● Description of the task
Every line with the string "transparent" in it belongs in your answer, so copy them all from the data.
· · · · ·
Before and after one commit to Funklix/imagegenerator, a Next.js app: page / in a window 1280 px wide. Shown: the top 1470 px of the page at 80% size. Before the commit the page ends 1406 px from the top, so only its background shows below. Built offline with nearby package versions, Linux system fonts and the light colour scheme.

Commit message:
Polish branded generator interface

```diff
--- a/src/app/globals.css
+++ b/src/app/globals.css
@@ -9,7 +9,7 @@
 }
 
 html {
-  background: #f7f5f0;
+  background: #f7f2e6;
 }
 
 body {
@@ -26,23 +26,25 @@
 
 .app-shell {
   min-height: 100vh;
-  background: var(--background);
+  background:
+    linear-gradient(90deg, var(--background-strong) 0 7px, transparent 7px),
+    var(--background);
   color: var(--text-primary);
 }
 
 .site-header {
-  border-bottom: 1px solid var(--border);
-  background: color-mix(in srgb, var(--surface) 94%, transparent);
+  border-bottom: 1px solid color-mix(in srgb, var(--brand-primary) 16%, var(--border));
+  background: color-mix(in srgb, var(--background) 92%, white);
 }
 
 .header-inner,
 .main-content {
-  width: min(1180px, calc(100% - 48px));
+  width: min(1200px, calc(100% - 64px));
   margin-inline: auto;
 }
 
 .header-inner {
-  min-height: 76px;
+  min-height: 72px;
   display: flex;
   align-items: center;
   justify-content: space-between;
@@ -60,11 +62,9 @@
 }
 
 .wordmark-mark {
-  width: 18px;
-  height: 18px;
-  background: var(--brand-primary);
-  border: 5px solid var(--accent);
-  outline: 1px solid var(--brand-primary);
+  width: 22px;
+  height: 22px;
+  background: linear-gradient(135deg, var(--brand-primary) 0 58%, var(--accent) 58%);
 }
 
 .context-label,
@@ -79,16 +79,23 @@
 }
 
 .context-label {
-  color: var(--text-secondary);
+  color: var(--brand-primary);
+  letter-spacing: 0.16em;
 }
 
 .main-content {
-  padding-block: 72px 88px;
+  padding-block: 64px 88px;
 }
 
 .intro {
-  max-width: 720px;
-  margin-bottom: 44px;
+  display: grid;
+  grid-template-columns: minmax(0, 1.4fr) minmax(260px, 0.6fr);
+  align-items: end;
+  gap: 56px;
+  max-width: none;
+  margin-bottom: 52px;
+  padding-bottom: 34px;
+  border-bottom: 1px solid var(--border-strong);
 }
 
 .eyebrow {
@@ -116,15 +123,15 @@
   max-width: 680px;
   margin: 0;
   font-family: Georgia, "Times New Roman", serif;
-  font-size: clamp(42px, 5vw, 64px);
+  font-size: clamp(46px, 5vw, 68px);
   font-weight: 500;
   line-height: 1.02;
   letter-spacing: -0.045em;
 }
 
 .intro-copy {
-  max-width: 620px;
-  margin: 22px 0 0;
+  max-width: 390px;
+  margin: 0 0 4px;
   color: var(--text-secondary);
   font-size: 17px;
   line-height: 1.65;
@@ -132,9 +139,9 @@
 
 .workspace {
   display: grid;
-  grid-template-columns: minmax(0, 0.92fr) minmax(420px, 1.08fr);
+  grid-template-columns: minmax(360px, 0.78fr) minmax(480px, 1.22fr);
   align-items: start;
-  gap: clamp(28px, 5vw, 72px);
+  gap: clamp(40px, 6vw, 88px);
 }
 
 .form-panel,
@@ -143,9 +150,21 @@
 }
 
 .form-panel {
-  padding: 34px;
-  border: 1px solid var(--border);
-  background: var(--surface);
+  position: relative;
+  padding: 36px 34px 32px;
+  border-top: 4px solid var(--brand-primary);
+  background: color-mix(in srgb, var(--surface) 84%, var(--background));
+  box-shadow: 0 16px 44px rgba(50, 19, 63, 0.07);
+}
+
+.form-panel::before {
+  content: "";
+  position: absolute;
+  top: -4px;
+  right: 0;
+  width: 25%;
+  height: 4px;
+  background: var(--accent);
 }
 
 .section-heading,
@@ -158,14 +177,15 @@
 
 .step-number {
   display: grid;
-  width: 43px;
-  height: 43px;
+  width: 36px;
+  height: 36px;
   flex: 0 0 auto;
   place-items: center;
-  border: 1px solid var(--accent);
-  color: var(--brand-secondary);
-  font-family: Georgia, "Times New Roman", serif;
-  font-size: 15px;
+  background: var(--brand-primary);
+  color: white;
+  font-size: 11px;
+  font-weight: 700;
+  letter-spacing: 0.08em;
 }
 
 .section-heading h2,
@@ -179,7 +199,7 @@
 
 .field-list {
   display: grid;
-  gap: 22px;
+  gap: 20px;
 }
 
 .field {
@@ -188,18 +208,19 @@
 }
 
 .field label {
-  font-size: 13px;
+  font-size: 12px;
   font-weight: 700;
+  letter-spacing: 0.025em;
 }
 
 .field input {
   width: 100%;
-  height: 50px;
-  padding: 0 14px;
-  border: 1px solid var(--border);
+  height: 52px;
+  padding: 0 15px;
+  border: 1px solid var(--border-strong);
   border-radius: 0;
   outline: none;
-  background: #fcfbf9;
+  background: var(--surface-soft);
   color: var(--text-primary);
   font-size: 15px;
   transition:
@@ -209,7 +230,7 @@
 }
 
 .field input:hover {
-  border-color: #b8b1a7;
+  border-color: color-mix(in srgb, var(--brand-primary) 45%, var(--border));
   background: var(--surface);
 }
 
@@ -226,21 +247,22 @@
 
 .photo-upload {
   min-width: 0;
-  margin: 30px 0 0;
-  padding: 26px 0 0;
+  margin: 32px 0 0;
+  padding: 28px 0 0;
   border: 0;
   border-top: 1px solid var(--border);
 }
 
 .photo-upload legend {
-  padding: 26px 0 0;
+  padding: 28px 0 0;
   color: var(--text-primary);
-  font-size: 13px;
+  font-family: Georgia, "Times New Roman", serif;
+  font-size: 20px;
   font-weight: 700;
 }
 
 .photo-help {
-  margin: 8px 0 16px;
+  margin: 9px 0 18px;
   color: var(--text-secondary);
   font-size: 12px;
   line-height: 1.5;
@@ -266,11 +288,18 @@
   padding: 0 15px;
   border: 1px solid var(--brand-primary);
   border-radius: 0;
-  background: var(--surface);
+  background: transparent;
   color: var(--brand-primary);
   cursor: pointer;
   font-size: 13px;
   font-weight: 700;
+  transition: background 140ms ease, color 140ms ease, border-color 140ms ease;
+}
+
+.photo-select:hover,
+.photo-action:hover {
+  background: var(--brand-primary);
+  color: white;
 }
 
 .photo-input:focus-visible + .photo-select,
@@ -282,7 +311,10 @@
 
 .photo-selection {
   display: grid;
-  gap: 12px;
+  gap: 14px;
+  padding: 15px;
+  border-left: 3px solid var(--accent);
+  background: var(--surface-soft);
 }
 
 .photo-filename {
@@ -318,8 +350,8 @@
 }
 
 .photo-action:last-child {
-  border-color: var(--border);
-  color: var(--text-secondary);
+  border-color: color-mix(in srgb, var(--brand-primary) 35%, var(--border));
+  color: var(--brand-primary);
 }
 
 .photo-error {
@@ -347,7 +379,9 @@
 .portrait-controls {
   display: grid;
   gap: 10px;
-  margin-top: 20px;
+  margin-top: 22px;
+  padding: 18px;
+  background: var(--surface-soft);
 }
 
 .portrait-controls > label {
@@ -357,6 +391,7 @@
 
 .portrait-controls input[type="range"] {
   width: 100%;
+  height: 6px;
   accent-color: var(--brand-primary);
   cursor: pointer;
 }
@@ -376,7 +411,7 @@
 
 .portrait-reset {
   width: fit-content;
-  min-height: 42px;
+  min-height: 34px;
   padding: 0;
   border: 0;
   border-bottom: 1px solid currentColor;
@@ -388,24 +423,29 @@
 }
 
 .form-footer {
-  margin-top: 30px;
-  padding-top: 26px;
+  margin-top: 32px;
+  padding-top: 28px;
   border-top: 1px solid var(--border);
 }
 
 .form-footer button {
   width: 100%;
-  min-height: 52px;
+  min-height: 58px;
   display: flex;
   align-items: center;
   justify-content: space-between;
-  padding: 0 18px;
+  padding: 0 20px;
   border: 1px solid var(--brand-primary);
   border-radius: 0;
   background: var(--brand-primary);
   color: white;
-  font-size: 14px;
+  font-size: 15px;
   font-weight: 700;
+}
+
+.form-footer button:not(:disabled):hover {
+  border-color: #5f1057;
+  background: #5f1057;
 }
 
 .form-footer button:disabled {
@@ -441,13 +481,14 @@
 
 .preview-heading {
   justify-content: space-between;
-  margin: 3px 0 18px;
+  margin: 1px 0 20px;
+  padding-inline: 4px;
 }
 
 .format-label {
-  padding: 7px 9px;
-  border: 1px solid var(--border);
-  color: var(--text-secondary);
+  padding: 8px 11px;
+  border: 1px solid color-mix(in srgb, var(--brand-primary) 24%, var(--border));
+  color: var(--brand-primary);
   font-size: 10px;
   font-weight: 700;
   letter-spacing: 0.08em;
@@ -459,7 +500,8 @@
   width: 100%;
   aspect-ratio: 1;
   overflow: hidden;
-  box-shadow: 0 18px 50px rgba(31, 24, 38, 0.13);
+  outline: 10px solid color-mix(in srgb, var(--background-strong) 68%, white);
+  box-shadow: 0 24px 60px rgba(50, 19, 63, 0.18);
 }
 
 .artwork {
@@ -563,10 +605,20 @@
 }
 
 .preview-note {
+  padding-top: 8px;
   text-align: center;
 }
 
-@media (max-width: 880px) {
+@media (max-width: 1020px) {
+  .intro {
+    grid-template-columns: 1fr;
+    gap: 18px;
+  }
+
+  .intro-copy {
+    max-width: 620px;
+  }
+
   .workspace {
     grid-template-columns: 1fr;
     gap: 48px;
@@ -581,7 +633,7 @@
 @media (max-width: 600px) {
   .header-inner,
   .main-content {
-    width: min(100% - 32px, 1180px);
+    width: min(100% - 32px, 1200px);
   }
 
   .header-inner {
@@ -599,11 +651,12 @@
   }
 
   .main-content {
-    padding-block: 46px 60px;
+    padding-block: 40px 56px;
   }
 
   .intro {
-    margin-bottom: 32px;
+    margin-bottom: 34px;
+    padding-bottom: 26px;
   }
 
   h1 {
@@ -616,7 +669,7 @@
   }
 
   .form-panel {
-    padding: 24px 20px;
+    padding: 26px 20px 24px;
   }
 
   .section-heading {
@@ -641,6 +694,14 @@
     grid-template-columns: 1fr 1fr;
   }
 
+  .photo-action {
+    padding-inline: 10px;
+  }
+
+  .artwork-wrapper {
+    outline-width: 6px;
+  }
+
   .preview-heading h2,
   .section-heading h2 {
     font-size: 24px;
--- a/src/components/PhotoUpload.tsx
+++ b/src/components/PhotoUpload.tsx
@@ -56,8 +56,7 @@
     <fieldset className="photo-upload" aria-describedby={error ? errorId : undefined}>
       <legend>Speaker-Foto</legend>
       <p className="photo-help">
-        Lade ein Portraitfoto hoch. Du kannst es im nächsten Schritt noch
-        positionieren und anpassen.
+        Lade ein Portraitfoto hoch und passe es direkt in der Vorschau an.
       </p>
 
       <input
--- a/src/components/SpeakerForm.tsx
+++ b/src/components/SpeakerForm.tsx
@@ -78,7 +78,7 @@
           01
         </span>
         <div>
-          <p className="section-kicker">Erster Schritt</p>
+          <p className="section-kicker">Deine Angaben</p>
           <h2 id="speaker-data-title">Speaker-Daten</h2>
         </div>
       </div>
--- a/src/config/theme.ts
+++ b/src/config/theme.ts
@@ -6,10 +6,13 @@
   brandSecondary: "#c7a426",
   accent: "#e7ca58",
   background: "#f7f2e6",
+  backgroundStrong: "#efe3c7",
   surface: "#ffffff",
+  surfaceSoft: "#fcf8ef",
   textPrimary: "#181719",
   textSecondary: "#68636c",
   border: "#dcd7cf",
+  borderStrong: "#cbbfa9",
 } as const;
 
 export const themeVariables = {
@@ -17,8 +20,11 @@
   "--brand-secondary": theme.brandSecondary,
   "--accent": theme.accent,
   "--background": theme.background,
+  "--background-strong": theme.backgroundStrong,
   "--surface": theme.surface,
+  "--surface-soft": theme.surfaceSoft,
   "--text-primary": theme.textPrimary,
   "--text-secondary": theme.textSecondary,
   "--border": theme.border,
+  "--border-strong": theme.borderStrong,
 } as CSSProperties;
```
· · · · ·
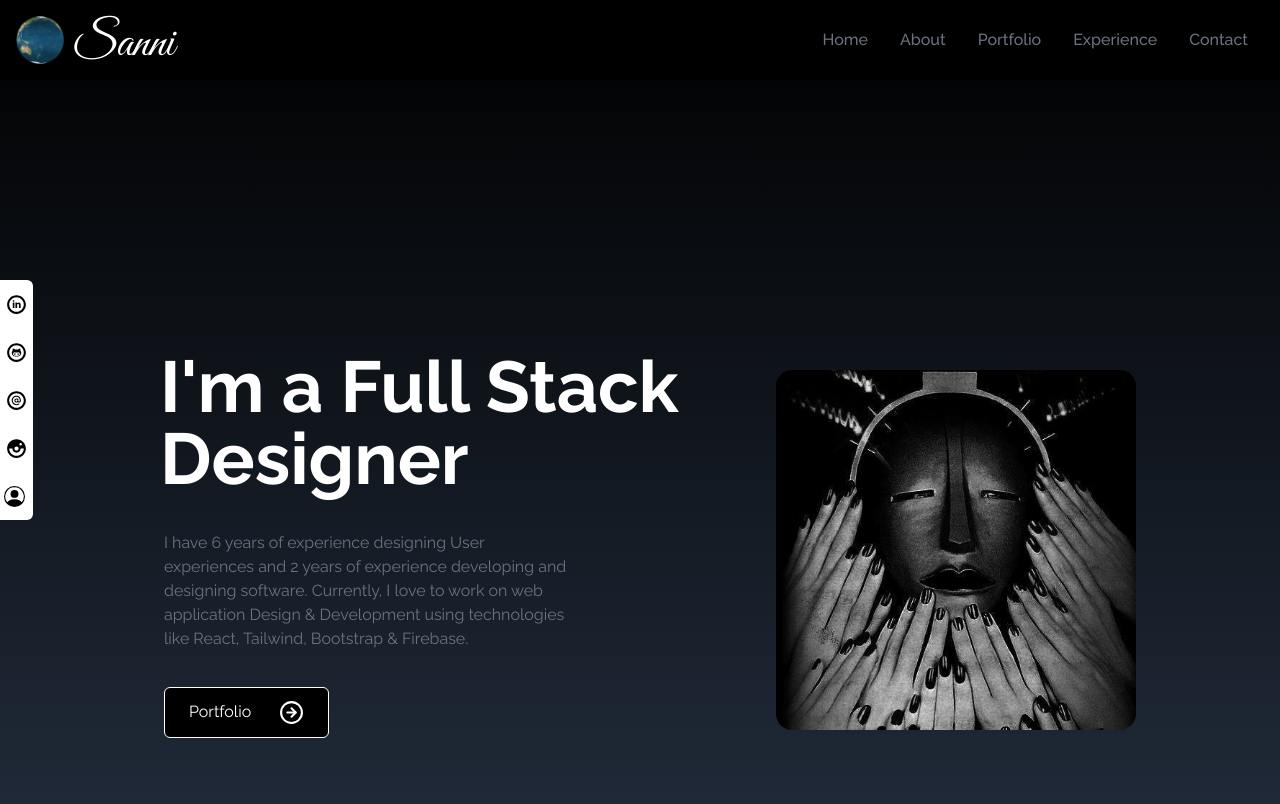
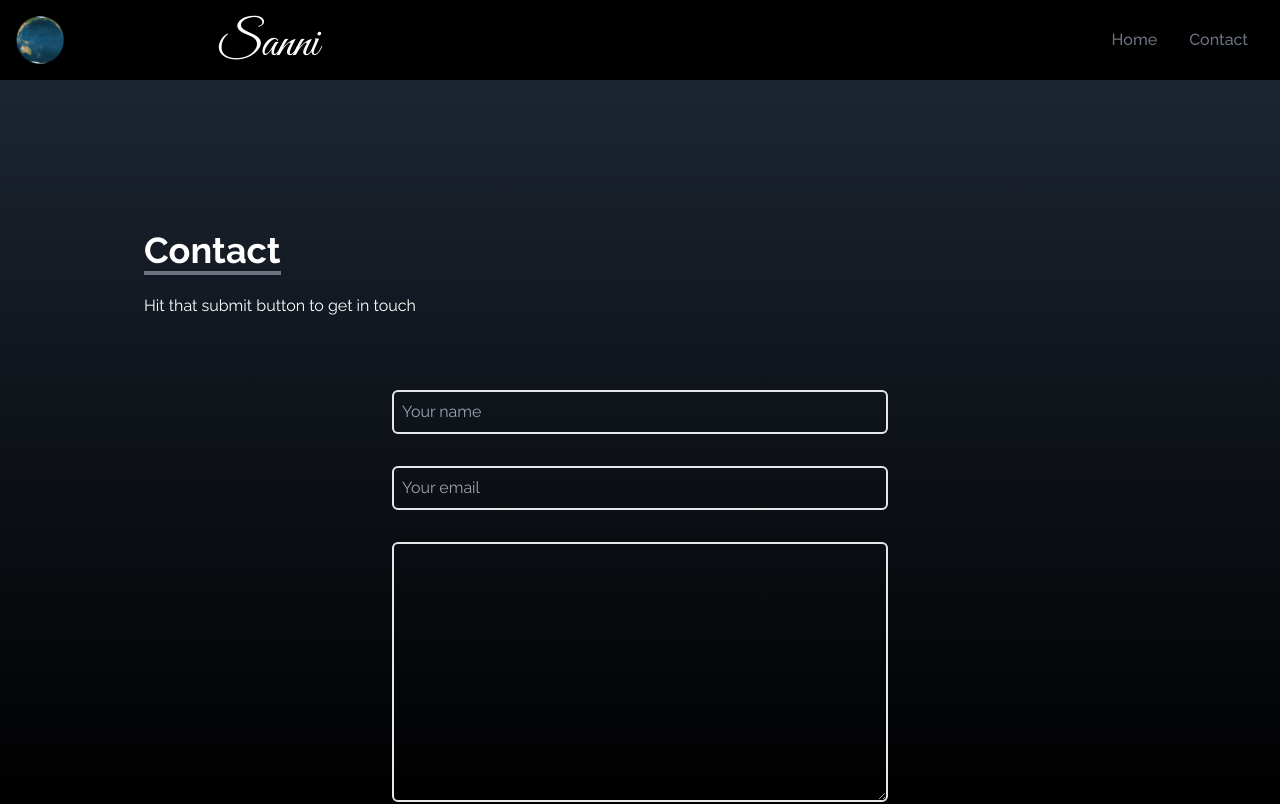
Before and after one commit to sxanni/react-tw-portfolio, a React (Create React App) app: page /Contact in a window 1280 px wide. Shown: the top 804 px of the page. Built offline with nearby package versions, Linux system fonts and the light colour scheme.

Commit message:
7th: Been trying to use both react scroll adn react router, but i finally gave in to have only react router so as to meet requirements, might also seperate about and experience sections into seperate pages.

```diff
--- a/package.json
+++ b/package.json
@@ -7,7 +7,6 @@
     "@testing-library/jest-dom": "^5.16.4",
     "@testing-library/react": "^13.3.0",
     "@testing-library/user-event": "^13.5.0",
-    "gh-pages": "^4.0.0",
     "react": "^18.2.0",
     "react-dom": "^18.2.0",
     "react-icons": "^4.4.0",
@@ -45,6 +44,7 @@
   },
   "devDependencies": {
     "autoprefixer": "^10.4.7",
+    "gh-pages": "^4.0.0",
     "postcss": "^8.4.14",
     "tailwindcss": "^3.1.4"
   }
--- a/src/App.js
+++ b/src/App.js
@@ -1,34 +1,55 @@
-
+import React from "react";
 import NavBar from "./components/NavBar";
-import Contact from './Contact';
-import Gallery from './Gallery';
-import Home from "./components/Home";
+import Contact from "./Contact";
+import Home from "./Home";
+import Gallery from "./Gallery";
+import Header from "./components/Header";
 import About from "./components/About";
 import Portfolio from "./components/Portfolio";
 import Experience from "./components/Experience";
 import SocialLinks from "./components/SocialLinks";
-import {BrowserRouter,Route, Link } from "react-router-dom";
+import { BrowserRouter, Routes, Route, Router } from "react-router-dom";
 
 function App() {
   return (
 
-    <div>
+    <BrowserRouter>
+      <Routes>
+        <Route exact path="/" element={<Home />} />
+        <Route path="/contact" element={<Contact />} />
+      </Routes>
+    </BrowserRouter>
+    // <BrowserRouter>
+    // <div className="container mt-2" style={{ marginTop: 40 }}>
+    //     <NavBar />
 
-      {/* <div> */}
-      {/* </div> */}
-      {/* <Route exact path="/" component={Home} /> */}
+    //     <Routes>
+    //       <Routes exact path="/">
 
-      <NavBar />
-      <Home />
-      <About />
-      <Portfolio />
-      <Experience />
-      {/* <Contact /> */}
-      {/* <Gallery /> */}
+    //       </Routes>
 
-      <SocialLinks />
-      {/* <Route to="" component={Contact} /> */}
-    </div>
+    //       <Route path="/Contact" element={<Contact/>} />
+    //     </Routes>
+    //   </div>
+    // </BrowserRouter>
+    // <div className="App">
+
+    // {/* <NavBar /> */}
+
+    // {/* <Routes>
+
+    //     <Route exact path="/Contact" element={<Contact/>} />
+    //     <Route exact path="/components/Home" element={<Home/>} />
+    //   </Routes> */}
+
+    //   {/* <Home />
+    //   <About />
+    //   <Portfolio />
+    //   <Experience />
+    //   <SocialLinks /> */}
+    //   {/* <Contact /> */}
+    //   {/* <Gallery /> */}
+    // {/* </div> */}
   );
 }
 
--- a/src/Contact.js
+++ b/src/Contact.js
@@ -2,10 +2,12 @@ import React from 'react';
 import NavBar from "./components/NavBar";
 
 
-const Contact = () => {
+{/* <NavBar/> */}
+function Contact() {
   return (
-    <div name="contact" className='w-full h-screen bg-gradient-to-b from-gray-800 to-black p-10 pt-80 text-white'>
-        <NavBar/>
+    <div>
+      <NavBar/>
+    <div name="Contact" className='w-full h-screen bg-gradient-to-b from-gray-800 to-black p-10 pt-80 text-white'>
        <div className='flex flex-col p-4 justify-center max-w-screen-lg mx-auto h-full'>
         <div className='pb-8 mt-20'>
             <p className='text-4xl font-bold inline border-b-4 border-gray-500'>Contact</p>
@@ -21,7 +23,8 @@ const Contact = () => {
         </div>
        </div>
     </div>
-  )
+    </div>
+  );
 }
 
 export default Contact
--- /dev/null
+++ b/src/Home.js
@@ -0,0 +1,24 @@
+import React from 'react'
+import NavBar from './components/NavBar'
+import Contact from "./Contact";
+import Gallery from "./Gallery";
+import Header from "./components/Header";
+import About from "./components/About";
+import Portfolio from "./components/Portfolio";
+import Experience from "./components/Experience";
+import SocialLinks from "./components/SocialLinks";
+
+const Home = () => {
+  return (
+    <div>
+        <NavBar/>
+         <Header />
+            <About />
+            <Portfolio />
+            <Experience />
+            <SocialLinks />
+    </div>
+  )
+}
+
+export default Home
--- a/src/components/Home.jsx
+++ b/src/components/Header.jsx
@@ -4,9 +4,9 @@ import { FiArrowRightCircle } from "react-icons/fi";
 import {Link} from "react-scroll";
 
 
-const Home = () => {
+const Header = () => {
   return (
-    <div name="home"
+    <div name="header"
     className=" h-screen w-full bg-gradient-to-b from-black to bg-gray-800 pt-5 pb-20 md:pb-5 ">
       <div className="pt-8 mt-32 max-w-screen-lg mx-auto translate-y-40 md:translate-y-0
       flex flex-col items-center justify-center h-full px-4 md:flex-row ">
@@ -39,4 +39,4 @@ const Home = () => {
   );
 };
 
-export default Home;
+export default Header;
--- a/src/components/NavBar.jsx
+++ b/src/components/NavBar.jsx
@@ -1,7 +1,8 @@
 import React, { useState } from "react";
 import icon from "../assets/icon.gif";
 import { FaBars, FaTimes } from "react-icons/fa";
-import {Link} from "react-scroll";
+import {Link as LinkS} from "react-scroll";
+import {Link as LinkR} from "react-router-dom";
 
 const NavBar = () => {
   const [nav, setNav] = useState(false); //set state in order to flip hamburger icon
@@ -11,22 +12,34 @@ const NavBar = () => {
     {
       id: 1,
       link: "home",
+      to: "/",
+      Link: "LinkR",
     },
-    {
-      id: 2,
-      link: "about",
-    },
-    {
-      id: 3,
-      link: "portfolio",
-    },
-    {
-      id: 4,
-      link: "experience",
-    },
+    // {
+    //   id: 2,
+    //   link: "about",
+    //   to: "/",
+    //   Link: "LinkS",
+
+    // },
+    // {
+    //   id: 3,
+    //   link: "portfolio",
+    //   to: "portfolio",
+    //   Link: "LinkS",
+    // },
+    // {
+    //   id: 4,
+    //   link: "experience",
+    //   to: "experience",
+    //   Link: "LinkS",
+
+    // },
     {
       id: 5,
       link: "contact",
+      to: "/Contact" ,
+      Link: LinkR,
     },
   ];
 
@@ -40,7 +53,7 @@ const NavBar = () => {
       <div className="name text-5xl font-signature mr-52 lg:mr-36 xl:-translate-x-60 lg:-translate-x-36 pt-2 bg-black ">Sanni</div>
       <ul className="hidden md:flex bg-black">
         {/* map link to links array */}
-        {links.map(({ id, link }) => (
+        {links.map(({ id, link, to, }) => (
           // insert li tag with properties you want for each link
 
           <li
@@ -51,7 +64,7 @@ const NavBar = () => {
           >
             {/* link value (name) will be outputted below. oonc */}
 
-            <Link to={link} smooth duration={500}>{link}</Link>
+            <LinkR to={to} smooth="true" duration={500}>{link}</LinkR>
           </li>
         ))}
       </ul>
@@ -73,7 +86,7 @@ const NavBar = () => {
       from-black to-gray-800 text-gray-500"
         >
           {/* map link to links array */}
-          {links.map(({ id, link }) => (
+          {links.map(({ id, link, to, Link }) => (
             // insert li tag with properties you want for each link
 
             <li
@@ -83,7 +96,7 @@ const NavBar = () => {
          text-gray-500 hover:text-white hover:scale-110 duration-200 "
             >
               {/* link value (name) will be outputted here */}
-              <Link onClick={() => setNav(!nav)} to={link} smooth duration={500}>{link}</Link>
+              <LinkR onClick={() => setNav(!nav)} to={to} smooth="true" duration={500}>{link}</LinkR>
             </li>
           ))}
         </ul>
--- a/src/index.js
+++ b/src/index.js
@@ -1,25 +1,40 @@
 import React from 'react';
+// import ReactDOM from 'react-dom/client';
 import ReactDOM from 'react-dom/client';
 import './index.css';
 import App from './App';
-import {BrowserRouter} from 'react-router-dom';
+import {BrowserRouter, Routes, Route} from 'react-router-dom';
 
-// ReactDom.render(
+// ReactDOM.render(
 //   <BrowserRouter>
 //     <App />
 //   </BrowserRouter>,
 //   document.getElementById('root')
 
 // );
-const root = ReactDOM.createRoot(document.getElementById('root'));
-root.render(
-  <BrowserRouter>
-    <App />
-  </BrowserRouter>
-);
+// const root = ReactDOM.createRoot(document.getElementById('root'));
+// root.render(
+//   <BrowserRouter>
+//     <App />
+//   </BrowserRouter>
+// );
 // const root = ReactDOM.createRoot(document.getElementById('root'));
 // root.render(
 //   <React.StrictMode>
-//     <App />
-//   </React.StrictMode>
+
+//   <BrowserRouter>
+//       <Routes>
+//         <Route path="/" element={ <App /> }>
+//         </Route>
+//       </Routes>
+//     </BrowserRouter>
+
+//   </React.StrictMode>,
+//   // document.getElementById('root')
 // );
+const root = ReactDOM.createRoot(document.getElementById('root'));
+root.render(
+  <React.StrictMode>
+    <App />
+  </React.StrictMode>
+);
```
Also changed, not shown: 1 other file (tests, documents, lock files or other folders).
· · · · ·
● Exercise answer
+    linear-gradient(90deg, var(--background-strong) 0 7px, transparent 7px),
-  background: color-mix(in srgb, var(--surface) 94%, transparent);
+  background: transparent;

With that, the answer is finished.